Congratulations Melissa Basil-Jones on your PhD!
Melissa has recently been awarded her doctorate for the thesis, ‘Fibrillar Collagen Structure in Ovine Leather and Related Materials and its Relationship to Strength’. With this publication, LASRA has reached a major milestone in its 7 year MBIE co-funded Consortium project identifying the fundamental aspects of the collagen network which contribute to the intrinsic strength of leather. The outcome could be worth an extra $125 million in export returns to our economy.
Until now, an understanding of the structure of these collagen fibrils and how they are affected by processing during the leather making process has remained largely elusive.

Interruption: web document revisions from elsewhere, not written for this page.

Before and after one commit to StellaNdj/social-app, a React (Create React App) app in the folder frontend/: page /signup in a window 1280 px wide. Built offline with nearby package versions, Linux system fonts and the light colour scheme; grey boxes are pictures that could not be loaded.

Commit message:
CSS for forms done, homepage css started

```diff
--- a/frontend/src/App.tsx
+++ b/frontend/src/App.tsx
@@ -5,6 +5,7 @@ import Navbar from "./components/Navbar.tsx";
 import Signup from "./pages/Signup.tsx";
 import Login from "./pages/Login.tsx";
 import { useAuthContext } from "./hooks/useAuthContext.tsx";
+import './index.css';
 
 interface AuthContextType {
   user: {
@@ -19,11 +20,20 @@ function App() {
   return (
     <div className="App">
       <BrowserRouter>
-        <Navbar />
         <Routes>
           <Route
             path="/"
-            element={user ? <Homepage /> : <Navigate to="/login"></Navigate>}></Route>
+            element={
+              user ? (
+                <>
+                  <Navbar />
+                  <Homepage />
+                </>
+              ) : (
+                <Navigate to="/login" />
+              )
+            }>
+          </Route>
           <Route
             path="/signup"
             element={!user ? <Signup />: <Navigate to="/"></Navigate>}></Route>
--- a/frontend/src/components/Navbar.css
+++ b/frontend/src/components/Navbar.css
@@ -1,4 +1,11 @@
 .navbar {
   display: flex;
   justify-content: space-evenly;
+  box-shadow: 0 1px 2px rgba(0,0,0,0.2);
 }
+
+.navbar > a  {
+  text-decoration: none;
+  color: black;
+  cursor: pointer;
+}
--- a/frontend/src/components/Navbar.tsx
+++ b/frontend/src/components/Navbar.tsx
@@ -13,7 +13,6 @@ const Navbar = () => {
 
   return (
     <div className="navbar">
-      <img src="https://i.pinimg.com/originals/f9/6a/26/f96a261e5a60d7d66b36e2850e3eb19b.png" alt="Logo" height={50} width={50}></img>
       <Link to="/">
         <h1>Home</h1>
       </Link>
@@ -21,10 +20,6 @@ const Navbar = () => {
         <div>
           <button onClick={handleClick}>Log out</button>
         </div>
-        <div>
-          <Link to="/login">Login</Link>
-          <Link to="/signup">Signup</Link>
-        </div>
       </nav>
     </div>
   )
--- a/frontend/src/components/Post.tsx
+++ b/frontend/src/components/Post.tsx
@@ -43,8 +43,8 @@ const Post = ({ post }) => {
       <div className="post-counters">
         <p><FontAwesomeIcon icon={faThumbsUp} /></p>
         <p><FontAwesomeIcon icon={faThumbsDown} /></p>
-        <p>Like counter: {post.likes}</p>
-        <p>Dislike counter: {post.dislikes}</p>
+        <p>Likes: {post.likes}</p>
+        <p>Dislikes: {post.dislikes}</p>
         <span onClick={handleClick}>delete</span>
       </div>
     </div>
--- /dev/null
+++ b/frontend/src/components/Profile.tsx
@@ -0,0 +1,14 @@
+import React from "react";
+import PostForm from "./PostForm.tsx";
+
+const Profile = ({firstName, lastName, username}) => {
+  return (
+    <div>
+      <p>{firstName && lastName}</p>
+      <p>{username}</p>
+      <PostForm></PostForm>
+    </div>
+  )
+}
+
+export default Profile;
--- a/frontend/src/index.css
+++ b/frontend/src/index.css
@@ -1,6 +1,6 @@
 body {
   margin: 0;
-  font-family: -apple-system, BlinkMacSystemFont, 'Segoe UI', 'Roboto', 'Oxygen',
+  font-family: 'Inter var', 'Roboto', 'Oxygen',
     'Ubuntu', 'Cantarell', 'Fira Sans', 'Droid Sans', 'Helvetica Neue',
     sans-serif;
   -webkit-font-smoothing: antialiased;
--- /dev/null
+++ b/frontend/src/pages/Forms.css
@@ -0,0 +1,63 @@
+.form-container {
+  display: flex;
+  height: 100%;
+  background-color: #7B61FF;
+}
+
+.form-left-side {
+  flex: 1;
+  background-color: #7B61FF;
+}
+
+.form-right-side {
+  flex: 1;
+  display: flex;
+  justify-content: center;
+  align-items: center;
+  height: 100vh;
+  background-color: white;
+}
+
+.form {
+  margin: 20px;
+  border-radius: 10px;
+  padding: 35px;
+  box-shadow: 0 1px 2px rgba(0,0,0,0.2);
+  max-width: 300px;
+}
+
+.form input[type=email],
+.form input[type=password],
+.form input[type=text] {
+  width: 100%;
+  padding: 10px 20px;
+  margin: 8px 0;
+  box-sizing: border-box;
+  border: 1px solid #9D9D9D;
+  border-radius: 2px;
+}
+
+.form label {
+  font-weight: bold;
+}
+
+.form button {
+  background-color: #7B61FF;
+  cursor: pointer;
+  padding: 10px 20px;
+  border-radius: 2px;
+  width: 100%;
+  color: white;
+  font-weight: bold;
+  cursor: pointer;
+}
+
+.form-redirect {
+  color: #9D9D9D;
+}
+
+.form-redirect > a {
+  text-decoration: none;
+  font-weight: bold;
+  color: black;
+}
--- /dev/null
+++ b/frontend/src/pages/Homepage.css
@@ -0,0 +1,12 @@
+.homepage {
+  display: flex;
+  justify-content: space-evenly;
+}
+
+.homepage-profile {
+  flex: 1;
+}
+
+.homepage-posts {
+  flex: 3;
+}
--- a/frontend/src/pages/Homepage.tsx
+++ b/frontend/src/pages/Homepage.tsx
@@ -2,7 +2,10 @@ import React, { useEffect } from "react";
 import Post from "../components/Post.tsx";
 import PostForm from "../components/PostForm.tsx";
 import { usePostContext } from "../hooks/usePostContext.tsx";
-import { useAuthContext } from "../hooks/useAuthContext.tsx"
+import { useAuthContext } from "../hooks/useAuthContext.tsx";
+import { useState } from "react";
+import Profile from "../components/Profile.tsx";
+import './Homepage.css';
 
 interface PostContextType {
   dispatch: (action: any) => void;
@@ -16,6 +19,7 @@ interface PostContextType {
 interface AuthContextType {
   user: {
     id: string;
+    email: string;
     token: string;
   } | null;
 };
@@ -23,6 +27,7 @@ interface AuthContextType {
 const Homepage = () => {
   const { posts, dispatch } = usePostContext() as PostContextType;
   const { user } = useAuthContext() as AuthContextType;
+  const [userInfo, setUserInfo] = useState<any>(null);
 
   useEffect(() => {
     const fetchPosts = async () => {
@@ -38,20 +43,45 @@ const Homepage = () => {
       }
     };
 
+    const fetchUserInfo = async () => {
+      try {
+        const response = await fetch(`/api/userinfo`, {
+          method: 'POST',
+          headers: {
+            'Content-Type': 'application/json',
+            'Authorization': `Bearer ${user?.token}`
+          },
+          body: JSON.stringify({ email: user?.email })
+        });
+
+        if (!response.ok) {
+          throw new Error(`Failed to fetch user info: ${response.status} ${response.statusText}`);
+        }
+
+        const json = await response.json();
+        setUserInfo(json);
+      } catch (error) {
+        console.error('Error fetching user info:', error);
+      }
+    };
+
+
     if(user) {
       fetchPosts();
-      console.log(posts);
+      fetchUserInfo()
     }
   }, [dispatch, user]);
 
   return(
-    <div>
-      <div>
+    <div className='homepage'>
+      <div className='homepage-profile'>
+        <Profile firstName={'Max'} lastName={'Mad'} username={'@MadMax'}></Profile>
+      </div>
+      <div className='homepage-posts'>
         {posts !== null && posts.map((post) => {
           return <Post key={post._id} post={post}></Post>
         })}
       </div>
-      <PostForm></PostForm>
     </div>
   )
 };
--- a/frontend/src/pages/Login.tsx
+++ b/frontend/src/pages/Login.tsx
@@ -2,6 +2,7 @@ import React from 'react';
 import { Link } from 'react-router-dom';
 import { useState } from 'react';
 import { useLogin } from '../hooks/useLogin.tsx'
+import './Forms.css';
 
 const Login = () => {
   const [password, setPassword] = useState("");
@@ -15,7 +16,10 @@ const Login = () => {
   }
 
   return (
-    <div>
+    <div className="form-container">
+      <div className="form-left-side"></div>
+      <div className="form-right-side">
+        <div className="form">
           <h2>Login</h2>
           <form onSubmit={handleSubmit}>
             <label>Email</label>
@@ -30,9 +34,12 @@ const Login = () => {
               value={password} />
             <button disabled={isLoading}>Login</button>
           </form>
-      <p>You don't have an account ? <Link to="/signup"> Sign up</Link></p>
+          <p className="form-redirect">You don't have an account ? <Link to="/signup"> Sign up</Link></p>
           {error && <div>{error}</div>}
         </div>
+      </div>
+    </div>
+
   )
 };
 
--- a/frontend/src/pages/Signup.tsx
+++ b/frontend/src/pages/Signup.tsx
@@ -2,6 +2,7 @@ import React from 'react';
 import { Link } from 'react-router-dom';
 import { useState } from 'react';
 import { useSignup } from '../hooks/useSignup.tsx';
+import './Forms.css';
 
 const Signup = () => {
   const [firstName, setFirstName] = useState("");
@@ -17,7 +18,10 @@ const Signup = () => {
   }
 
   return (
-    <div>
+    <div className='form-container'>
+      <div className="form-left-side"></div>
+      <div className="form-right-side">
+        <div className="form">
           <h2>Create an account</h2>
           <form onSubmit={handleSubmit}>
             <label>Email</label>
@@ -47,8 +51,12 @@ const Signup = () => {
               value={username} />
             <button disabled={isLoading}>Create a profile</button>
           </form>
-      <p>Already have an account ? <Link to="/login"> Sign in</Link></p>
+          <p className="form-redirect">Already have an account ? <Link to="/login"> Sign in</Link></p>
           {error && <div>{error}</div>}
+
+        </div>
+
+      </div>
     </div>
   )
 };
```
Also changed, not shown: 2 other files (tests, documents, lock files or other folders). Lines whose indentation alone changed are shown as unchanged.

By application of the SAXS beamline on the Australasian Synchrotron a level of detail previously unknown has been revealed. The versatility of this $206 million instrument has allowed the structure of leathers processed by different methods to be analysed whilst simultaneously stretching them in a purpose built rig. Melissa found that sheep leather was weak because the collagen fibrils were poorly aligned compared to the stronger bovine leather.
This work is providing a new understanding of the bridge between the chemical properties of collagen fibrils and their structural make-up, such that the effect of tanning and other chemical processes can better be understood at the molecular level.
As Melissa finishes her pioneering studies in this field the work continues with the more practical effects of various tanning systems being investigated by Ms Katie Sizeland under the guidance of Professor Havercamp of Massey University and Dr Edmonds of LASRA.
Photo courtesy of The New Zealand Herald